The Chinese know how to act with authority, whether it is real or imagined. They use strong-arm tactics to push their position through to gain an advantage over the other parties they are doing business with. They know how to apply psychological force to make the other parties yield to their position for their own benefit. This makes them use all types of tactics to strengthen their bargaining power. They compel the other parties to reveal their interests first in a transaction to be agreed upon, and then afterward, they delay revealing their own interests. They use time as a tool of coercion to make the party yield and concede to their demands (Miles, 2003, p. 455). This approach can be very effective for the Chinese in the US, where the element of time in business negotiations is highly treasured. Many American businesspeople look for ways to close business transactions within a short time.
During negotiations, Chinese business firms use many people who do not have clearly defined roles and levels of authority. Some of these people deflect attention from the people with the real authority who pretend to be aloof during the negotiations. They bring in unrelated issues to the negotiating table, which are not of interest to the other party. This approach is used to exasperate the other party as the Chinese take time to strengthen their own bargaining position. Sometimes they use go-betweens who push their agenda more vigorously to make the other side concede without a fight. This approach can work in the US because the other side of the transaction is likely to get distracted by these deceptions. They are very good at masking their true intentions, which makes the other party think that they are weak (Miles, 2003, p. 456). They use hard bargaining tactics that work for them on many occasions.
They use shame to instill guilt in the other party for past or present mistakes. The use of shame as a tactic is meant to weaken the bargaining position of the other party so that they can take advantage. They can make the other party feel shameful so that they later use it as a trick to make forceful demands. They do not shift from their own positions and use unorthodox methods to stay put. When they feel that they have less control over the process, they change negotiators and the locations to ensure that they bring in new negotiators who are more forceful. They will pretend that they are angry to blackmail the other parties to agree to their demands (Miles, 2003, p. 456). This approach may not necessarily work in the US because American businessmen do not like negotiations, which are emotional and manipulative. An American businessman is likely to call off negotiations that are very coercive.
They normally insist in their negotiations that friendship is the same as an obligation. This makes them coerce the other parties to submit to their demands. They also like going back to renegotiate previous agreements whenever it suits their interests. They are likely to tell the other party that the competitor next door offered better terms to them on a deal being discussed. This is meant to make the party they are negotiating with desperate. They know how to lessen or lift expectations of the other party, depending on whether the process is working in their favor or not. They like going back to issues that had already been settled in previous discussions (Miles, 2003, p. 457). This approach may be ineffective in the US because Americans prefer transacting business with transparent and honest people. A US business person will not appreciate being told that the person he is about to do business with proposed the same transaction to his biggest competitor.

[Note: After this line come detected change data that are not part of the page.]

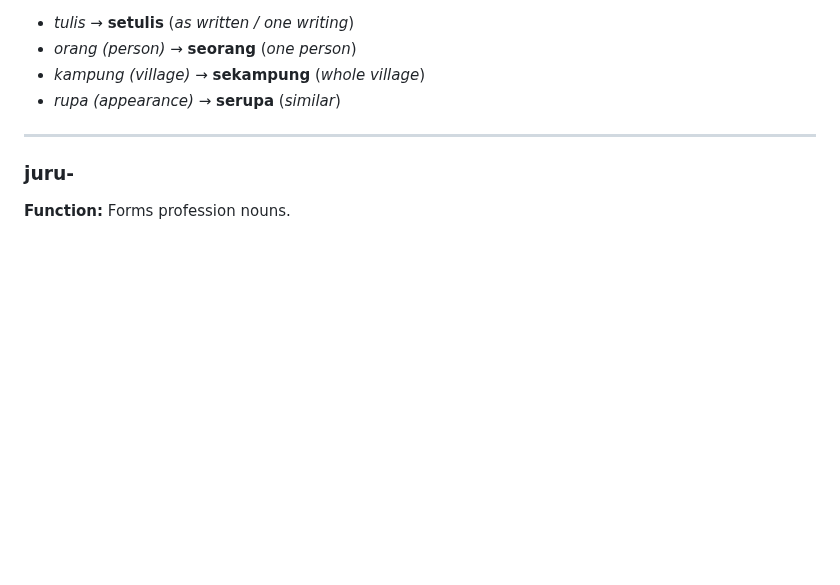
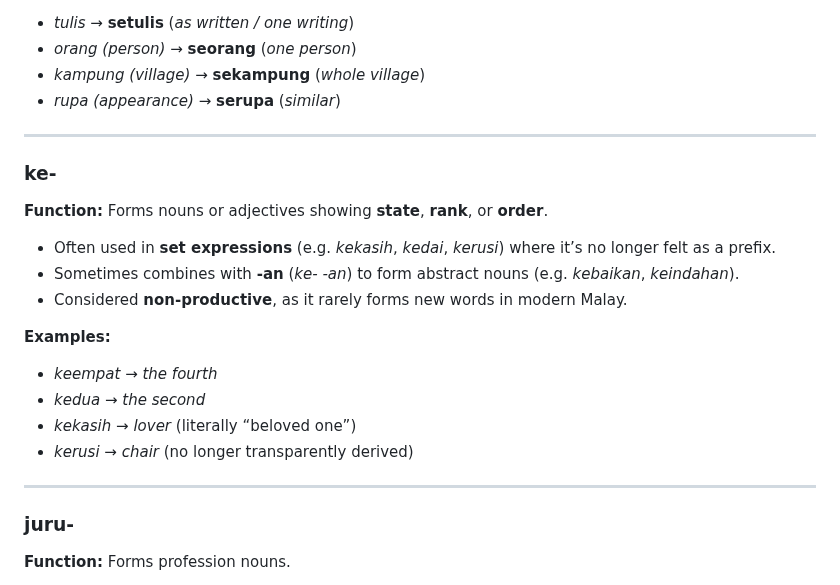
Before and after one commit to rene78/malay-grammar, a Markdown page: README.md, the part around the change. Drawn GitHub-style; blank space fills up the shorter version.

Commit message:
'ke-' affix added

```diff
--- a/README.md
+++ b/README.md
@@ -206,6 +206,19 @@ These affixes are less “productive” — they don’t freely generate new wor
 
 ---
 
+### **ke-**
+**Function:** Forms nouns or adjectives showing **state**, **rank**, or **order**.
+- Often used in **set expressions** (e.g. *kekasih*, *kedai*, *kerusi*) where it’s no longer felt as a prefix.
+- Sometimes combines with **-an** (*ke- -an*) to form abstract nouns (e.g. *kebaikan*, *keindahan*).
+- Considered **non-productive**, as it rarely forms new words in modern Malay.
+
+**Examples:**
+- *keempat* → *the fourth*
+- *kedua* → *the second*
+- *kekasih* → *lover* (literally “beloved one”)
+- *kerusi* → *chair* (no longer transparently derived)
+
+---
 ### **juru-**
 **Function:** Forms profession nouns.
 - Limited to a fixed set of words.
```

Miles, M. (2003). Negotiating with the Chinese. The Journal of Applied Behavioral Science, 39 (4), 453-472.